YOUR TASK: In the records below, how many lines hold the word "Categorization"? Give only the number.
*** MATERIAL PROVIDED
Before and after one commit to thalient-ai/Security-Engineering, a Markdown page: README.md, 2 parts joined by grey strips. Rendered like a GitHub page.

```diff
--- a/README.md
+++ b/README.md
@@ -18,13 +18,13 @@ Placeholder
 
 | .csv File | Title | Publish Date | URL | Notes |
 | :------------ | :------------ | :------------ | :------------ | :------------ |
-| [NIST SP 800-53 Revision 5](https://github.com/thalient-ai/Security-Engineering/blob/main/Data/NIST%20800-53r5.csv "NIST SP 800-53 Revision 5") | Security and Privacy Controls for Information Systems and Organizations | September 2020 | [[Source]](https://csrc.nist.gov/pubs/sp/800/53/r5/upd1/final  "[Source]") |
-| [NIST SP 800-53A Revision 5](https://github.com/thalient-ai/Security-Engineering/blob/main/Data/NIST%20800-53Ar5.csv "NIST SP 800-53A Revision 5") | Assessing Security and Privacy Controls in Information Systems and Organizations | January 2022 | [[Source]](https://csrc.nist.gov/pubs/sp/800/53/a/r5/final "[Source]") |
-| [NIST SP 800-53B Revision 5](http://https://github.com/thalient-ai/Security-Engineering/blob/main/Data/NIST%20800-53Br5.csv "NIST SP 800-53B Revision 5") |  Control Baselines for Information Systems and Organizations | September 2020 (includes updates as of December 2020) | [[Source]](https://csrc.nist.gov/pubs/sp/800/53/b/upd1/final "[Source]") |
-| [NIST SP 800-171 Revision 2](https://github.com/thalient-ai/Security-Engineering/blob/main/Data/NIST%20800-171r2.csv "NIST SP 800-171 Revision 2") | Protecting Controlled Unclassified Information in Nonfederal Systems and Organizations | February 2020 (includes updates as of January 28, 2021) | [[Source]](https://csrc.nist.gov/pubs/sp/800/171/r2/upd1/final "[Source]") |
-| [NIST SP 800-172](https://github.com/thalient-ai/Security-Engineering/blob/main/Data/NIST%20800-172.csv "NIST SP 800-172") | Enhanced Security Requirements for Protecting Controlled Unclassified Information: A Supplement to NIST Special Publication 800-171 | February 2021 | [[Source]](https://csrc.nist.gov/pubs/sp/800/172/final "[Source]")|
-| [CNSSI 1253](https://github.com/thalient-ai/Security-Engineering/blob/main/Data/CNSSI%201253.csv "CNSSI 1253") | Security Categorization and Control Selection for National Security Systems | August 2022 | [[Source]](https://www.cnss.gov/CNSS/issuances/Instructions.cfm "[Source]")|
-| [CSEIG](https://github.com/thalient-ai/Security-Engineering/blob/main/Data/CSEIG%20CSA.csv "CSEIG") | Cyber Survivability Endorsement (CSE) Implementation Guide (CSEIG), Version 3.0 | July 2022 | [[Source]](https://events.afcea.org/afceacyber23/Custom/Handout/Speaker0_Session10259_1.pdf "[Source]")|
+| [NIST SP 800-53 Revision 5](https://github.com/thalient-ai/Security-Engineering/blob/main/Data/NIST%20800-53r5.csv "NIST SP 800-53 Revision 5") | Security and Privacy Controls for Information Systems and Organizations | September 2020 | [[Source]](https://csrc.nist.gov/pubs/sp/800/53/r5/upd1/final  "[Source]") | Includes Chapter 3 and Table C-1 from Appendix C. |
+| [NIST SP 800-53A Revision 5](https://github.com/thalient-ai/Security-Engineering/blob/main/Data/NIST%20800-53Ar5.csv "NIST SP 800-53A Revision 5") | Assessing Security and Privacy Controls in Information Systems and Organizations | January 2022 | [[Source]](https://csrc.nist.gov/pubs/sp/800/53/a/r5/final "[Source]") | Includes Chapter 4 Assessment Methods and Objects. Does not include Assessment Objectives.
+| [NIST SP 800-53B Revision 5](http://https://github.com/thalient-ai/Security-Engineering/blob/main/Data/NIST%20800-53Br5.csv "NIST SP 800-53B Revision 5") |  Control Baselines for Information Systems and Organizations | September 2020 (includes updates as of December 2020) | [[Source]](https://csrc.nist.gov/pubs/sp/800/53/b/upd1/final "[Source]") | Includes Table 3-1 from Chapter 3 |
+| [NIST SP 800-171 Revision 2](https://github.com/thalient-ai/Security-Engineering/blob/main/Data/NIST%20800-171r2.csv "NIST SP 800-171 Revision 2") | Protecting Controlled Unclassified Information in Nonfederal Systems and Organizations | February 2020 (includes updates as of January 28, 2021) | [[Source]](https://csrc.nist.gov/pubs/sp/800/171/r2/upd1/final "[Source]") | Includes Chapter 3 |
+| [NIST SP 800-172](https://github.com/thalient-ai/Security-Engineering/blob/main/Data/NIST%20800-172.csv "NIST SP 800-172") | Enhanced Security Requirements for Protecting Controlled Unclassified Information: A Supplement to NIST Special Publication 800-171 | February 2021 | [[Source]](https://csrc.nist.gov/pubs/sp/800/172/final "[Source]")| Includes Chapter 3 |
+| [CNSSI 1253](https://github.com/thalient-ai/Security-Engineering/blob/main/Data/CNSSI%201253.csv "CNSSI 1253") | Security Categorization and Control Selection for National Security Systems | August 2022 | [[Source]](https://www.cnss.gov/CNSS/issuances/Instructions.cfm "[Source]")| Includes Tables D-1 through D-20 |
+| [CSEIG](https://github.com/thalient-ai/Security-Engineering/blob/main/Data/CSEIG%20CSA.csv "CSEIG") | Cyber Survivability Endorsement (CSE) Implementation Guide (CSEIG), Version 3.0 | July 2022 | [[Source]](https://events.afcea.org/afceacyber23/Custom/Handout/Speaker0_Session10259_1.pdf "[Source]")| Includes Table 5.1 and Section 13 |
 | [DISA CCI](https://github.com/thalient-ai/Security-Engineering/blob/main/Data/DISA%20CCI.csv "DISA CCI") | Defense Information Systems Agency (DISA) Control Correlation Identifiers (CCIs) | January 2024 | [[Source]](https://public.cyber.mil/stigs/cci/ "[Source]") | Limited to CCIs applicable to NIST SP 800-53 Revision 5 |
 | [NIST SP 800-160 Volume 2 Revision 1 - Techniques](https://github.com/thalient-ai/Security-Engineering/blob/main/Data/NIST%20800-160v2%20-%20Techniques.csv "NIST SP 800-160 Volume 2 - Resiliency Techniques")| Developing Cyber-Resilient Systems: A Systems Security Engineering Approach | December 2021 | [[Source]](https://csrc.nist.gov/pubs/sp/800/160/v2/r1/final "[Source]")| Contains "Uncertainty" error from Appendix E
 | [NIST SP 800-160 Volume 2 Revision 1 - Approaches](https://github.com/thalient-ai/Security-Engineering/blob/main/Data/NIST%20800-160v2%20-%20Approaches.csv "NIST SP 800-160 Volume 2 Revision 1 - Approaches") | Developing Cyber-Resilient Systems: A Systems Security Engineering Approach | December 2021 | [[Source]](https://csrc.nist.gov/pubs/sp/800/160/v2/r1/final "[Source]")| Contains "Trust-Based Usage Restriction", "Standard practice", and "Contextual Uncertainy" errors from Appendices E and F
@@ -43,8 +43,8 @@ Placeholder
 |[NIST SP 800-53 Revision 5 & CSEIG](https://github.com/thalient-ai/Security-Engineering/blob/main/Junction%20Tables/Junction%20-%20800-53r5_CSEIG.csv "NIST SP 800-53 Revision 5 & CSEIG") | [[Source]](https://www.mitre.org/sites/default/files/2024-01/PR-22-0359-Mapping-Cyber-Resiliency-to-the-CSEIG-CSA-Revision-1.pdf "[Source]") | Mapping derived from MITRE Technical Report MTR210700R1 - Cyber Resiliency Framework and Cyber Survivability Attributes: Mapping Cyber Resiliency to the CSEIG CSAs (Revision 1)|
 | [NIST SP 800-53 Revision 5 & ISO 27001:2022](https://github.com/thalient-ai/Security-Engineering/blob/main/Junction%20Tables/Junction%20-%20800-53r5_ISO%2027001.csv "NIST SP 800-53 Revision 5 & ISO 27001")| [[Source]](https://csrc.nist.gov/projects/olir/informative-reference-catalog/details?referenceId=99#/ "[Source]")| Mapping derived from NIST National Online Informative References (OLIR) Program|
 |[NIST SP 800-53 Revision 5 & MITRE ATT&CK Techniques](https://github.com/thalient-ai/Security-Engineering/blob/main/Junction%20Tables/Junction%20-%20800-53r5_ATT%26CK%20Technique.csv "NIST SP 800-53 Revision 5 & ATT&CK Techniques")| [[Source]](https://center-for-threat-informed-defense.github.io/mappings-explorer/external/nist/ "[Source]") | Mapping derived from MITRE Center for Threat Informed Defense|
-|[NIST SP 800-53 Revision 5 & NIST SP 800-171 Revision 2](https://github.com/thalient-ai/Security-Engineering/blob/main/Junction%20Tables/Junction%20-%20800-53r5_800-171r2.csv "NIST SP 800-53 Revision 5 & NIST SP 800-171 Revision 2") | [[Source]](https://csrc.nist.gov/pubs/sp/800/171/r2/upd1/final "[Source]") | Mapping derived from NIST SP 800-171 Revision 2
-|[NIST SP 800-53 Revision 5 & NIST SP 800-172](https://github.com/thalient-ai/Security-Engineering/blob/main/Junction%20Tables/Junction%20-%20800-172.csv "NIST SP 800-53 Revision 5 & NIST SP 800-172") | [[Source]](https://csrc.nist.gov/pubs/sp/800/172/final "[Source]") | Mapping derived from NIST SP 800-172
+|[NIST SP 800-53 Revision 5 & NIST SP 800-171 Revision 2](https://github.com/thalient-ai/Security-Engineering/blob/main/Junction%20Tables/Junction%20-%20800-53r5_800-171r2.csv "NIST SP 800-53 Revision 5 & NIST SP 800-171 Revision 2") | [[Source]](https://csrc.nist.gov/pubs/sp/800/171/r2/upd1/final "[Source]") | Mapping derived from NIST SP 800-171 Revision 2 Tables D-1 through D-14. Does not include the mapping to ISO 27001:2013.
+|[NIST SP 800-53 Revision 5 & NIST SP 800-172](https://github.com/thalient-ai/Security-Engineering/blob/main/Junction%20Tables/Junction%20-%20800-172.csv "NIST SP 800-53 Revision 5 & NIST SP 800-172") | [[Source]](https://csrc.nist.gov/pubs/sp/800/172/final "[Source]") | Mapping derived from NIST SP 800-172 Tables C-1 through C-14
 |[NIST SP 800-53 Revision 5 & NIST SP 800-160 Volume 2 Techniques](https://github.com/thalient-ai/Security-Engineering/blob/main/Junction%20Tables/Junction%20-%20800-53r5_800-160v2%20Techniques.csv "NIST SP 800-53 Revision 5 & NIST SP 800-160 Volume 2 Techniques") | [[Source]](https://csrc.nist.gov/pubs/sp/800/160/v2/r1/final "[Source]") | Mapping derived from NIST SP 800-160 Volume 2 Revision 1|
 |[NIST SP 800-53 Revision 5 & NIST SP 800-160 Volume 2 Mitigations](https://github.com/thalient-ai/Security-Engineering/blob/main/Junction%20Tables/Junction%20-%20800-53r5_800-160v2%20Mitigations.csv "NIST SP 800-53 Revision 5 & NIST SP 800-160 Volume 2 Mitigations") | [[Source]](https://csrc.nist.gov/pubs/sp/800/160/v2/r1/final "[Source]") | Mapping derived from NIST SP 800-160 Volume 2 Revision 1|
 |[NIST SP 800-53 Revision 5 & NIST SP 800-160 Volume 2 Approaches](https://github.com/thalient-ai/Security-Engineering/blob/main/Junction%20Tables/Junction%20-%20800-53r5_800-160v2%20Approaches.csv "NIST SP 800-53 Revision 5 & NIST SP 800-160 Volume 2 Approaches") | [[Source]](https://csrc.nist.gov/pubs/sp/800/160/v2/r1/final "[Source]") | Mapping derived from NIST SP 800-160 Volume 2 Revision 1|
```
******
WRITTEN ANSWER: 2